This is another one of those blog posts that may very well get me in trouble or lose some followers on Twitter or something.
You’ve been warned. If you’re easily offended, you may want to stop reading now.
At issue is the recent public scathing of a teenage girl from Alabama who took a smiling selfie at Auschwitz.
Let us define our terms for a moment, before we go any further.
Selfie–A picture of you, that you take by yourself, to show people where you are and what you are doing. It usually indicates that the moment of the selfie is significant or important to you for some reason, either big or small.
Smile–The semantic root of emoticons and emojis that real people often do when taking a picture or experiencing something interesting or new for the first time.
Teenage–A period of time in the life cycle of a human being that occurs before the achievement of a fully developed frontal lobe in the brain. Also, a stage of life most mature adults would rather forget about.
Auschwitz–A place where German ideologues sworn to racists and evil doctrines murdered over a million Jews 70 years ago.
Now, before you fire off that angry comment to me, let me assure you. I get it. I wish that girl hadn’t taken the selfie. It was insensitive. As a historian I’d want her to read some of the accounts and watch the video. As human being I want her to read Elie Wiesel, The Diary of Anne Frank, and Corrie Ten Boom. As a pastor I want her to read Dietrich Bonhoeffer. I want to teach her about the horrible, horrible things that happened in the past so that they will not be repeated, ever again.
But she was insensitive and didn’t think about the moment. That is what teenagers do. She was traveling with her grandmother, at a historical place, and in a foreign country. She didn’t think. She clicked and sent.
For some reason, her tweet got retweeted enough until it was picked up on aggregators and the next thing you know she is a pariah threatened with death by internet morons, accused of hate by others, and celebrated as all that is wrong with America by Leonard Pitt Jr.’s Sunday morning commentary in the newspaper (click here for his commentary).
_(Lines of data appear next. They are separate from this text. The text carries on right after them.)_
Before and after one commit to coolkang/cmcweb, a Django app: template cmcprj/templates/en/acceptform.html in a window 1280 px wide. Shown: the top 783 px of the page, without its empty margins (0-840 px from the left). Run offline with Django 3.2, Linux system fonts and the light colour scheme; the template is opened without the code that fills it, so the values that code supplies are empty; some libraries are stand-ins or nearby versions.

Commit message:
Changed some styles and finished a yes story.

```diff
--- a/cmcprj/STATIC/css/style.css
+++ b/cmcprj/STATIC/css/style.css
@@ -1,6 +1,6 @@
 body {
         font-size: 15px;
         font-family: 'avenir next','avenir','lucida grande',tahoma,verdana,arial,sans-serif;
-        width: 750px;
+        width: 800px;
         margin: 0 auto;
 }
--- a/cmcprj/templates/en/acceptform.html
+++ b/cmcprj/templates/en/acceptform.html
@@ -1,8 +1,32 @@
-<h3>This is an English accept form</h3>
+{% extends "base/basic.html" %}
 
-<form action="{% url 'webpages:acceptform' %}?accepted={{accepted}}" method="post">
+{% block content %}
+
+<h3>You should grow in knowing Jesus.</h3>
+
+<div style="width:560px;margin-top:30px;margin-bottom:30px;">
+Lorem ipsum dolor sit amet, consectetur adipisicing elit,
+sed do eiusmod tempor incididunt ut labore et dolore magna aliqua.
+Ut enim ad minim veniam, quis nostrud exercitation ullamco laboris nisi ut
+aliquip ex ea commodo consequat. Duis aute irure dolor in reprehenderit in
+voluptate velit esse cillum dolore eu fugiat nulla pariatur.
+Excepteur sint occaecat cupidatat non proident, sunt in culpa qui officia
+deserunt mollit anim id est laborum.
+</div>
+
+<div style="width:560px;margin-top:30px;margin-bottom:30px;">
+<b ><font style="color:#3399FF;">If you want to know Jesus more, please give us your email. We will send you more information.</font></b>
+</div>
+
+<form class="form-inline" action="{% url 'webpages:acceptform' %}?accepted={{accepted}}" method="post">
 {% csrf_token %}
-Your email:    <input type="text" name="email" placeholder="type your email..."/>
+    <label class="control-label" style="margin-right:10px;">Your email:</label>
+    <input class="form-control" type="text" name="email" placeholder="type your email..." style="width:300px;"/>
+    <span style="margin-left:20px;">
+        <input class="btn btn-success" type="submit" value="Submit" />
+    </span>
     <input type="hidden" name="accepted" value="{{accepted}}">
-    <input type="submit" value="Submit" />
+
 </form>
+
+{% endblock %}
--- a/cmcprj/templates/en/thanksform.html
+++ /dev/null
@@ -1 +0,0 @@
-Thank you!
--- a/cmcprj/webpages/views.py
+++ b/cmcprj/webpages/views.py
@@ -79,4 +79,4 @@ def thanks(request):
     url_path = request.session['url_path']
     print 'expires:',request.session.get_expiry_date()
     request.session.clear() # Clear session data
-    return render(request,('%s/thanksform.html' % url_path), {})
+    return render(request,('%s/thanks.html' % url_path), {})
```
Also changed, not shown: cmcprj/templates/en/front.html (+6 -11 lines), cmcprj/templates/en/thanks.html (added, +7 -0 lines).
Do you think she was anti-Semitic? Let’s see, she was voluntarily touring Auschwitz. I assume she knew what it was and wanted to see it so she could internalize some historical awareness of the holocaust. I assume, likewise, that her grandmother who was with her helped her understand at least some of the significance of the genocide and atrocities. No, she is far less anti-Semitic than some of the commentators at major newspapers are regarding the current Israeli-Hamas conflict.
Can a human being always be dour? No, a person can’t.
Let me ask my readers if smiling selfies would be allowed at Pearl Harbor? How about Ground Zero in New York at the WTC? What about Wounded Knee in South Dakota? Hiroshima? Gettysburg? The Coliseum in Rome? All of these are where people were killed, either in large numbers or for racial or religious reasons. Maybe some of the people who are angry at this girl are beginning to see why some people in the United States cringe whenever someone wears a Confederate Flag as a symbol of pride.
Let us remember that the historical difference between her birth and the events of World War II is greater than the events of my birth and the sinking of the Titanic or World War I. I also bet that wasn’t the only smiling selfie ever taken at Auschwitz.
Save your outrage for people who do real evil, like blow up folks with bombs or hurt little children.